Updating to a major new version of OS X can seem akin to walking through a mine field, albeit one with relatively few mines. In most instances, you’ll be fine. But you never know when disaster may strike.

In my case, the OS X Yosemite upgrade went as smooth as silk for my 2012 MacBook Pro. I’ve been happily running it via beta versions for months. I waited until the release version of Yosemite before upgrading my 2009 Mac Pro. I expected things to go just as smoothly. Instead, I hit a mine.

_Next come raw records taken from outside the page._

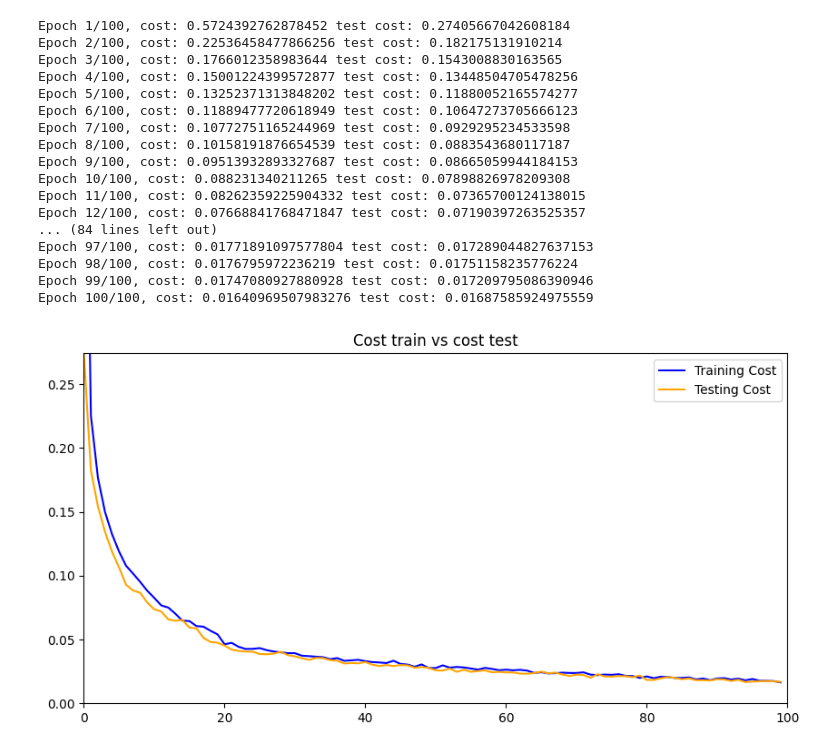
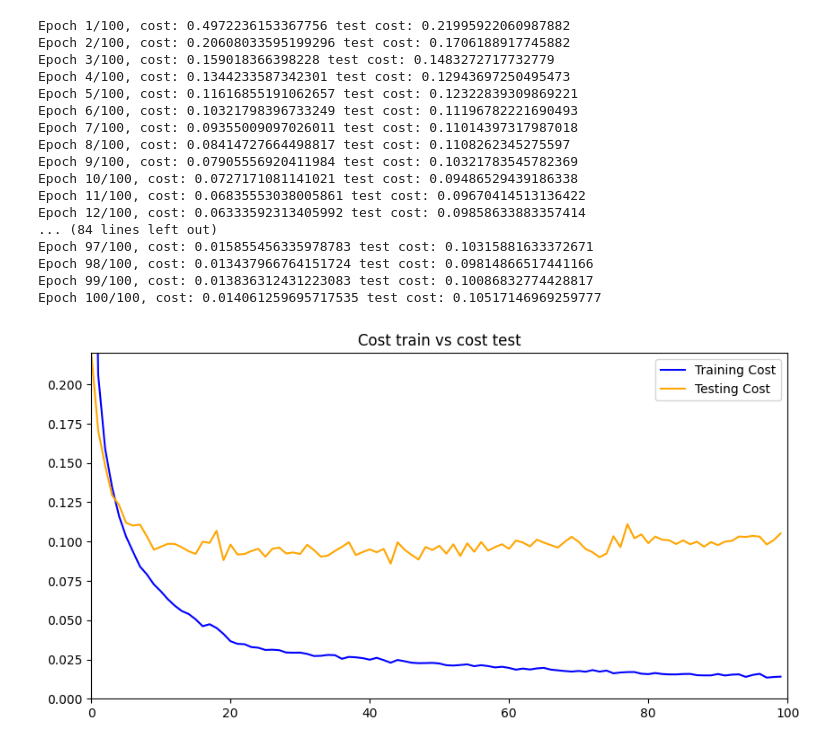
Before and after one commit to zkamper/neural-networks, a Jupyter notebook: assignment-3/mlp.ipynb, the cells around one changed output. Drawn from its saved outputs; the diff is of its cells as text; code cells hidden in the pictures.

```diff
--- a/assignment-3/mlp.ipynb
+++ b/assignment-3/mlp.ipynb
@@ -6,6 +6,8 @@ import time
 data = np.load('mnist_data.npz')
 train_X = data['train_X']
 train_Y = data['train_Y']
+test_X = data['test_X']
+test_Y = data['test_Y']
 
 def split_data(data, batch_size):
     return [data[i:i + batch_size] for i in range(0, len(data), batch_size)]
@@ -97,48 +99,48 @@ plt.figure(figsize=(10, 5))
 plt.xlim(0, EPOCHS)
 plt.title('Cost train vs cost test')
 
 
 start_time = time.time()
 
 for i in range(EPOCHS):
     if i == 20:
         ALPHA = 0.01
     np.random.shuffle(train_data)
     avg_cost = train(train_data)
-    avg_cost_test = test(train_X, train_Y)
+    avg_cost_test = test(test_X, test_Y)
     print(f'Epoch {i + 1}/{EPOCHS}, cost: {avg_cost} test cost: {avg_cost_test}')
 
     epochs.append(i)
     cost_train.append(avg_cost)
     cost_test.append(avg_cost_test)
 
 
 plt.plot(epochs, cost_train, label="Training Cost", color="blue")
 plt.plot(epochs, cost_test, label="Testing Cost", color="orange")
 plt.legend()
 plt.ylim(0, max(cost_test))
 plt.show()
 end_time = time.time()
 
 print(f'Training took {end_time - start_time} seconds')
 # Save the model
 np.savez('model.npz', w_1 = w_1, b_1 = b_1, w_2 = w_2, b_2 = b_2)
 # %% [output]
-Epoch 1/100, cost: 0.5724392762878452 test cost: 0.27405667042608184
-Epoch 2/100, cost: 0.22536458477866256 test cost: 0.182175131910214
-Epoch 3/100, cost: 0.1766012358983644 test cost: 0.1543008830163565
-Epoch 4/100, cost: 0.15001224399572877 test cost: 0.13448504705478256
-Epoch 5/100, cost: 0.13252371313848202 test cost: 0.11880052165574277
-Epoch 6/100, cost: 0.11889477720618949 test cost: 0.10647273705666123
-Epoch 7/100, cost: 0.10772751165244969 test cost: 0.0929295234533598
-Epoch 8/100, cost: 0.10158191876654539 test cost: 0.0883543680117187
-Epoch 9/100, cost: 0.09513932893327687 test cost: 0.08665059944184153
-Epoch 10/100, cost: 0.088231340211265 test cost: 0.07898826978209308
-Epoch 11/100, cost: 0.08262359225904332 test cost: 0.07365700124138015
-Epoch 12/100, cost: 0.07668841768471847 test cost: 0.07190397263525357
+Epoch 1/100, cost: 0.4972236153367756 test cost: 0.21995922060987882
+Epoch 2/100, cost: 0.20608033595199296 test cost: 0.1706188917745882
+Epoch 3/100, cost: 0.159018366398228 test cost: 0.1483272717732779
+Epoch 4/100, cost: 0.1344233587342301 test cost: 0.12943697250495473
+Epoch 5/100, cost: 0.11616855191062657 test cost: 0.12322839309869221
+Epoch 6/100, cost: 0.10321798396733249 test cost: 0.11196782221690493
+Epoch 7/100, cost: 0.09355009097026011 test cost: 0.11014397317987018
+Epoch 8/100, cost: 0.08414727664498817 test cost: 0.1108262345275597
+Epoch 9/100, cost: 0.07905556920411984 test cost: 0.10321783545782369
+Epoch 10/100, cost: 0.0727171081141021 test cost: 0.09486529439186338
+Epoch 11/100, cost: 0.06835553038005861 test cost: 0.09670414513136422
+Epoch 12/100, cost: 0.06333592313405992 test cost: 0.09858633883357414
 ... (84 lines left out)
-Epoch 97/100, cost: 0.01771891097577804 test cost: 0.017289044827637153
-Epoch 98/100, cost: 0.0176795972236219 test cost: 0.01751158235776224
-Epoch 99/100, cost: 0.01747080927880928 test cost: 0.017209795086390946
-Epoch 100/100, cost: 0.01640969507983276 test cost: 0.01687585924975559
+Epoch 97/100, cost: 0.015855456335978783 test cost: 0.10315881633372671
+Epoch 98/100, cost: 0.013437966764151724 test cost: 0.09814866517441166
+Epoch 99/100, cost: 0.013836312431223083 test cost: 0.10086832774428817
+Epoch 100/100, cost: 0.014061259695717535 test cost: 0.10517146969259777
-[figure, old version]
+[figure, new version]
```
Also changed, not shown: parts of 1 cell of this notebook, 1 other file.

The installation itself was a success. However, as soon as I attempted to use the Mac, all hell broke loose. The most serious symptom was that almost every action now proceeded at a snail’s pace. Several apps—notably Safari, Tweetbot, Outlook, and even the Finder—often became entirely unresponsive. I had to repeatedly Force Quit these apps just to maintain a minimum level of response.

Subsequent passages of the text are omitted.